Code change snippets:
((
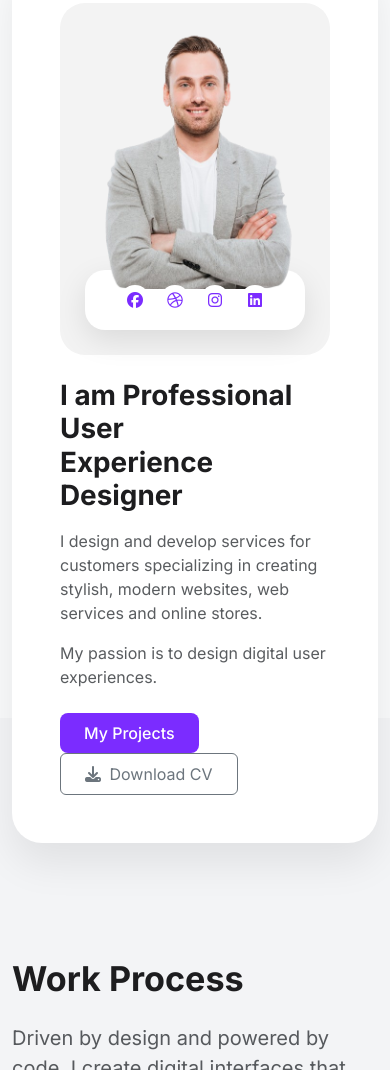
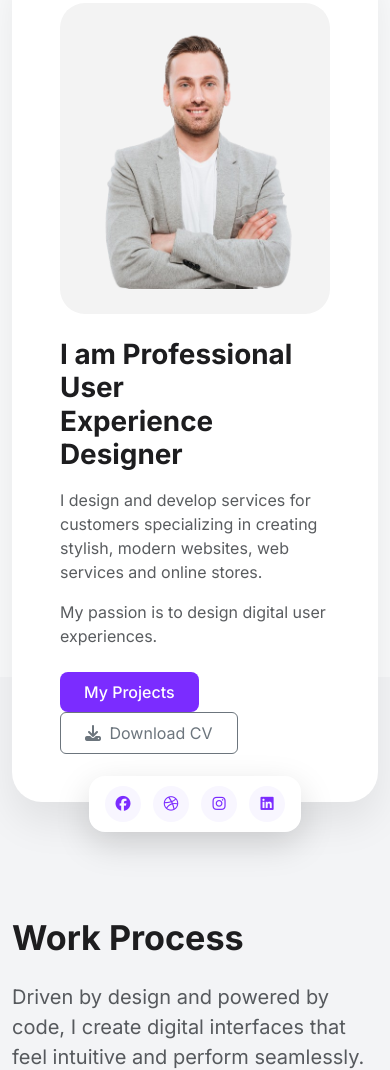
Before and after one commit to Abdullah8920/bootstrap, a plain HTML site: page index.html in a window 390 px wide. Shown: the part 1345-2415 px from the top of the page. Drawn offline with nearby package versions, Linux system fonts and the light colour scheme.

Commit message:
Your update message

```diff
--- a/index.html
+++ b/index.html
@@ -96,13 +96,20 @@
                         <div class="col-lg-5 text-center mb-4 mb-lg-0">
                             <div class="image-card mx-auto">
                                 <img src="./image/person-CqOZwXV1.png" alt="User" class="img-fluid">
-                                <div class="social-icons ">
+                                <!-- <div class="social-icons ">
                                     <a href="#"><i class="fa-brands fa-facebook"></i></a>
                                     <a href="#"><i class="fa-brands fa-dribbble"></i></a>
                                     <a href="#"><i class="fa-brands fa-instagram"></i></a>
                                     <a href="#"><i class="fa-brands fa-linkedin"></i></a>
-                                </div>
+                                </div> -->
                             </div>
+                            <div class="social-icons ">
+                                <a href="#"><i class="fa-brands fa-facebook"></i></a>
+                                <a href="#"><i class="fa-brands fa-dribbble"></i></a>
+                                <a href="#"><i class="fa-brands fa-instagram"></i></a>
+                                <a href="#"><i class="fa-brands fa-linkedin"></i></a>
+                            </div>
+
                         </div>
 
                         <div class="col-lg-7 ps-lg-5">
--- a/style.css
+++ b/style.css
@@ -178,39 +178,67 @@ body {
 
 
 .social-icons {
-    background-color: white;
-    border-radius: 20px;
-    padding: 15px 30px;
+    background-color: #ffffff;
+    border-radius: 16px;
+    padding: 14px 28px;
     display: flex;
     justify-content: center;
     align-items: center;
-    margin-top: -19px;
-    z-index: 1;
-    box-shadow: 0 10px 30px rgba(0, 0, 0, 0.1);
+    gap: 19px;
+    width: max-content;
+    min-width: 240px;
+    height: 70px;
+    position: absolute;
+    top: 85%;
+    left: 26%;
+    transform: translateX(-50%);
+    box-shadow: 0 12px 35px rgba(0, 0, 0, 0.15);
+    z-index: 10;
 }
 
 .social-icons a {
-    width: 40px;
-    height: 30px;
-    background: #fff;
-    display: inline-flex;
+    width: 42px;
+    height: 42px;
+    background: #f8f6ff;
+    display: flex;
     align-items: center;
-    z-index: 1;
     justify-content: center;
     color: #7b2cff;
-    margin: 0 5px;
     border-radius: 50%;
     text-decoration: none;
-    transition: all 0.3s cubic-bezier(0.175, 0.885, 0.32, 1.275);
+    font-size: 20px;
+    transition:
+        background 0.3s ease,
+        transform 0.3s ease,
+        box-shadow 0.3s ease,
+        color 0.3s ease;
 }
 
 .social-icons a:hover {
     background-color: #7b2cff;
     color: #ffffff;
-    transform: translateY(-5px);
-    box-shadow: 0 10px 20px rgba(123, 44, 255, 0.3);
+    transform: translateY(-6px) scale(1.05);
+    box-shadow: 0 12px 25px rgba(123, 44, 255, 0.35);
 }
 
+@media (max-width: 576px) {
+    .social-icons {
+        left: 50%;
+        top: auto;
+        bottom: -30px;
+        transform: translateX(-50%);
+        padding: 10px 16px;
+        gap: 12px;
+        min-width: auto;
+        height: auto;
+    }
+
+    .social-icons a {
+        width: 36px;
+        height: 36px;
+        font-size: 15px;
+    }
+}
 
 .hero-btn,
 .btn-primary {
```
))
Work to be completed -> Exactly as written, return each line above and leave the pictures behind.

Written response ->
Before and after one commit to Abdullah8920/bootstrap, a plain HTML site: page index.html in a window 390 px wide. Shown: the part 1345-2415 px from the top of the page. Drawn offline with nearby package versions, Linux system fonts and the light colour scheme.

Commit message:
Your update message

```diff
--- a/index.html
+++ b/index.html
@@ -96,13 +96,20 @@
                         <div class="col-lg-5 text-center mb-4 mb-lg-0">
                             <div class="image-card mx-auto">
                                 <img src="./image/person-CqOZwXV1.png" alt="User" class="img-fluid">
-                                <div class="social-icons ">
+                                <!-- <div class="social-icons ">
                                     <a href="#"><i class="fa-brands fa-facebook"></i></a>
                                     <a href="#"><i class="fa-brands fa-dribbble"></i></a>
                                     <a href="#"><i class="fa-brands fa-instagram"></i></a>
                                     <a href="#"><i class="fa-brands fa-linkedin"></i></a>
-                                </div>
+                                </div> -->
                             </div>
+                            <div class="social-icons ">
+                                <a href="#"><i class="fa-brands fa-facebook"></i></a>
+                                <a href="#"><i class="fa-brands fa-dribbble"></i></a>
+                                <a href="#"><i class="fa-brands fa-instagram"></i></a>
+                                <a href="#"><i class="fa-brands fa-linkedin"></i></a>
+                            </div>
+
                         </div>
 
                         <div class="col-lg-7 ps-lg-5">
--- a/style.css
+++ b/style.css
@@ -178,39 +178,67 @@ body {
 
 
 .social-icons {
-    background-color: white;
-    border-radius: 20px;
-    padding: 15px 30px;
+    background-color: #ffffff;
+    border-radius: 16px;
+    padding: 14px 28px;
     display: flex;
     justify-content: center;
     align-items: center;
-    margin-top: -19px;
-    z-index: 1;
-    box-shadow: 0 10px 30px rgba(0, 0, 0, 0.1);
+    gap: 19px;
+    width: max-content;
+    min-width: 240px;
+    height: 70px;
+    position: absolute;
+    top: 85%;
+    left: 26%;
+    transform: translateX(-50%);
+    box-shadow: 0 12px 35px rgba(0, 0, 0, 0.15);
+    z-index: 10;
 }
 
 .social-icons a {
-    width: 40px;
-    height: 30px;
-    background: #fff;
-    display: inline-flex;
+    width: 42px;
+    height: 42px;
+    background: #f8f6ff;
+    display: flex;
     align-items: center;
-    z-index: 1;
     justify-content: center;
     color: #7b2cff;
-    margin: 0 5px;
     border-radius: 50%;
     text-decoration: none;
-    transition: all 0.3s cubic-bezier(0.175, 0.885, 0.32, 1.275);
+    font-size: 20px;
+    transition:
+        background 0.3s ease,
+        transform 0.3s ease,
+        box-shadow 0.3s ease,
+        color 0.3s ease;
 }
 
 .social-icons a:hover {
     background-color: #7b2cff;
     color: #ffffff;
-    transform: translateY(-5px);
-    box-shadow: 0 10px 20px rgba(123, 44, 255, 0.3);
+    transform: translateY(-6px) scale(1.05);
+    box-shadow: 0 12px 25px rgba(123, 44, 255, 0.35);
 }
 
+@media (max-width: 576px) {
+    .social-icons {
+        left: 50%;
+        top: auto;
+        bottom: -30px;
+        transform: translateX(-50%);
+        padding: 10px 16px;
+        gap: 12px;
+        min-width: auto;
+        height: auto;
+    }
+
+    .social-icons a {
+        width: 36px;
+        height: 36px;
+        font-size: 15px;
+    }
+}
 
 .hero-btn,
 .btn-primary {
```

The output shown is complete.